Exercise directions:
Go through the listing beneath this task and return every line that carries the string "will".

Given records:
──────────
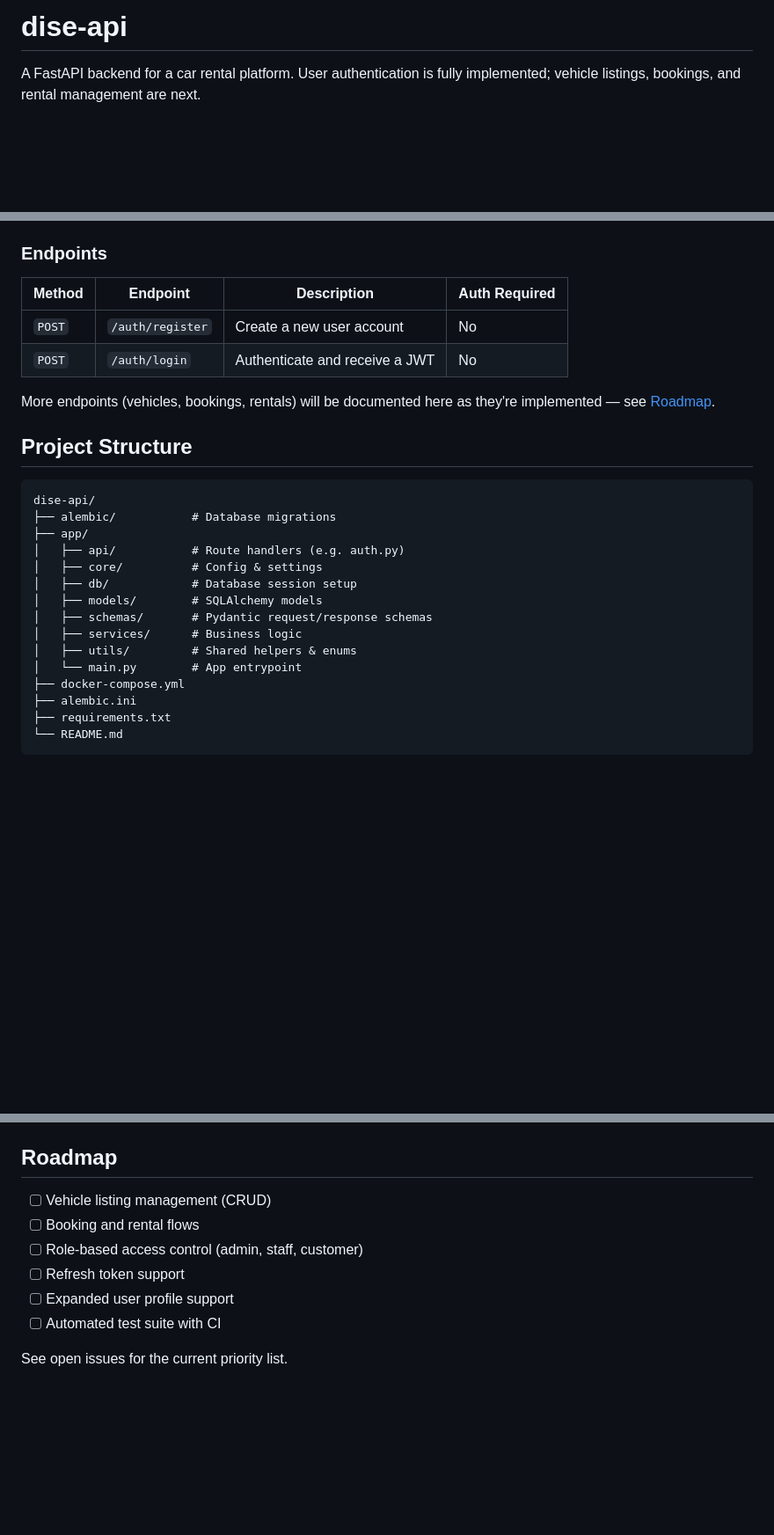
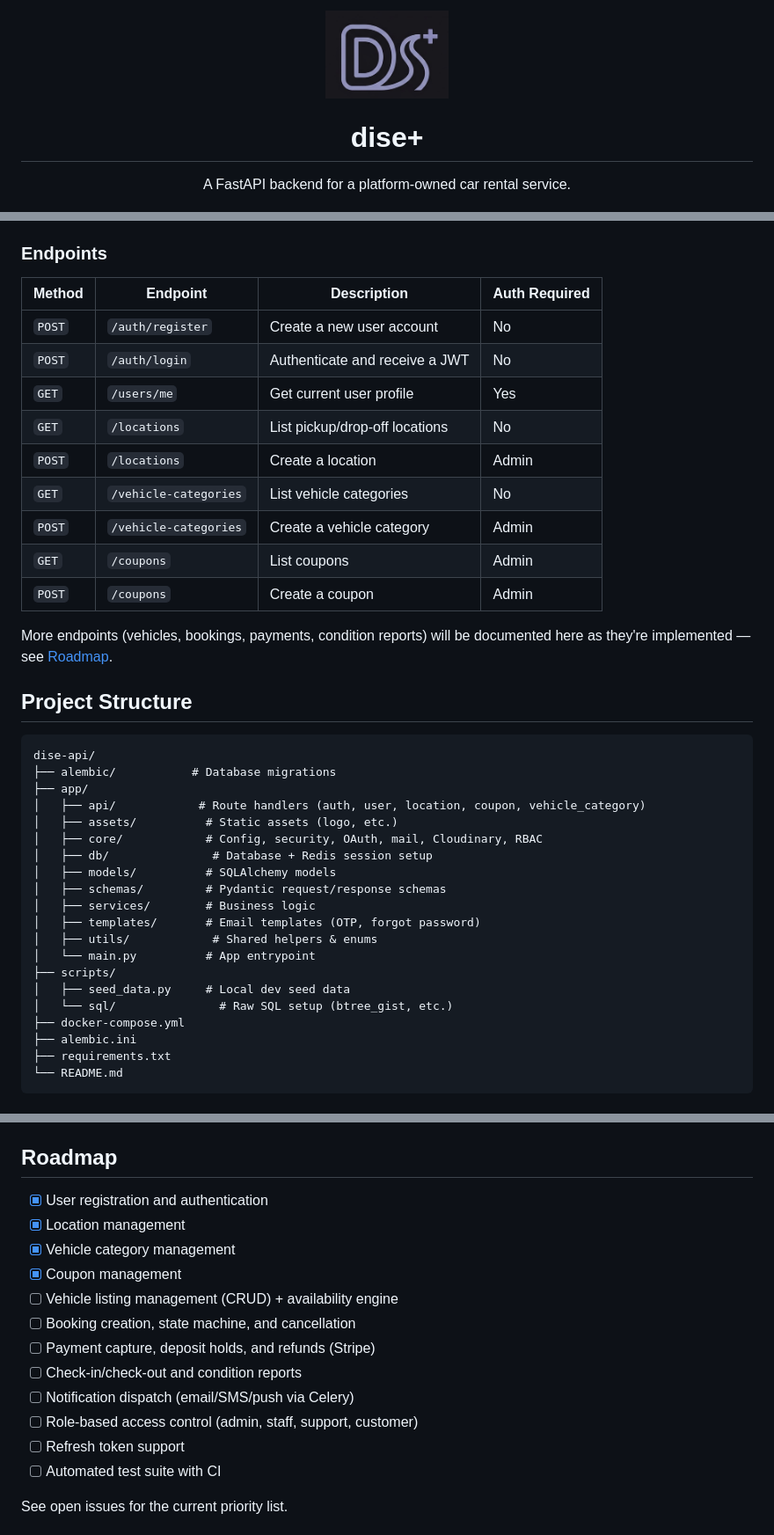
Before and after one commit to furqanRupom/dise-api, a Markdown page: README.md, 3 parts joined by grey strips. Shown: that part at 88% size. Drawn GitHub-style; pictures changed too: app/assets/logo.png (added); blank space fills up the shorter version.

Commit message:
feat(logo): added our primary logo here

```diff
--- a/README.md
+++ b/README.md
@@ -1,4 +1,7 @@
-# dise-api
+<p align="center">
+  <a href="./app/assets/logo.png"><img src="./app/assets/logo.png" alt="dise+ logo" width="140"></a>
+</p>
 
-A FastAPI backend for a car rental platform. User authentication is fully implemented; vehicle listings, bookings, and rental management are next.
+<h1 align="center">dise+</h1>
+<p align="center">A FastAPI backend for a platform-owned car rental service.</p>
 
@@ -167,12 +203,19 @@ Interactive docs are available once the server is running:
 
 ### Endpoints
 
-| Method | Endpoint         | Description                    | Auth Required |
-| ------ | ---------------- | ------------------------------ | ------------- |
-| `POST` | `/auth/register` | Create a new user account      | No            |
-| `POST` | `/auth/login`    | Authenticate and receive a JWT | No            |
+| Method | Endpoint              | Description                    | Auth Required |
+| ------ | --------------------- | ------------------------------ | ------------- |
+| `POST` | `/auth/register`      | Create a new user account      | No            |
+| `POST` | `/auth/login`         | Authenticate and receive a JWT | No            |
+| `GET`  | `/users/me`           | Get current user profile       | Yes           |
+| `GET`  | `/locations`          | List pickup/drop-off locations | No            |
+| `POST` | `/locations`          | Create a location              | Admin         |
+| `GET`  | `/vehicle-categories` | List vehicle categories        | No            |
+| `POST` | `/vehicle-categories` | Create a vehicle category      | Admin         |
+| `GET`  | `/coupons`            | List coupons                   | Admin         |
+| `POST` | `/coupons`            | Create a coupon                | Admin         |
 
-More endpoints (vehicles, bookings, rentals) will be documented here as they're implemented — see [Roadmap](#roadmap).
+More endpoints (vehicles, bookings, payments, condition reports) will be documented here as they're implemented — see [Roadmap](#roadmap).
 
 ## Project Structure
 
@@ -180,14 +223,19 @@ More endpoints (vehicles, bookings, rentals) will be documented here as they're
 dise-api/
 ├── alembic/           # Database migrations
 ├── app/
-│   ├── api/           # Route handlers (e.g. auth.py)
-│   ├── core/          # Config & settings
-│   ├── db/            # Database session setup
-│   ├── models/        # SQLAlchemy models
-│   ├── schemas/       # Pydantic request/response schemas
-│   ├── services/      # Business logic
-│   ├── utils/         # Shared helpers & enums
-│   └── main.py        # App entrypoint
+│   ├── api/            # Route handlers (auth, user, location, coupon, vehicle_category)
+│   ├── assets/          # Static assets (logo, etc.)
+│   ├── core/            # Config, security, OAuth, mail, Cloudinary, RBAC
+│   ├── db/               # Database + Redis session setup
+│   ├── models/          # SQLAlchemy models
+│   ├── schemas/         # Pydantic request/response schemas
+│   ├── services/        # Business logic
+│   ├── templates/       # Email templates (OTP, forgot password)
+│   ├── utils/            # Shared helpers & enums
+│   └── main.py          # App entrypoint
+├── scripts/
+│   ├── seed_data.py     # Local dev seed data
+│   └── sql/               # Raw SQL setup (btree_gist, etc.)
 ├── docker-compose.yml
 ├── alembic.ini
 ├── requirements.txt
@@ -210,11 +258,17 @@ Add a test suite under `tests/` as features are implemented. See [Roadmap](#road
 
 ## Roadmap
 
-- [ ] Vehicle listing management (CRUD)
-- [ ] Booking and rental flows
-- [ ] Role-based access control (admin, staff, customer)
+- [x] User registration and authentication
+- [x] Location management
+- [x] Vehicle category management
+- [x] Coupon management
+- [ ] Vehicle listing management (CRUD) + availability engine
+- [ ] Booking creation, state machine, and cancellation
+- [ ] Payment capture, deposit holds, and refunds (Stripe)
+- [ ] Check-in/check-out and condition reports
+- [ ] Notification dispatch (email/SMS/push via Celery)
+- [ ] Role-based access control (admin, staff, support, customer)
 - [ ] Refresh token support
-- [ ] Expanded user profile support
 - [ ] Automated test suite with CI
 
 See open issues for the current priority list.
```
Also changed, not shown: other parts of README.md (+48 -15 lines).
──────────
Answer to the problem:
-More endpoints (vehicles, bookings, rentals) will be documented here as they're implemented — see [Roadmap](#roadmap).
+More endpoints (vehicles, bookings, payments, condition reports) will be documented here as they're implemented — see [Roadmap](#roadmap).
@@ -180,14 +223,19 @@ More endpoints (vehicles, bookings, rentals) will be documented here as they're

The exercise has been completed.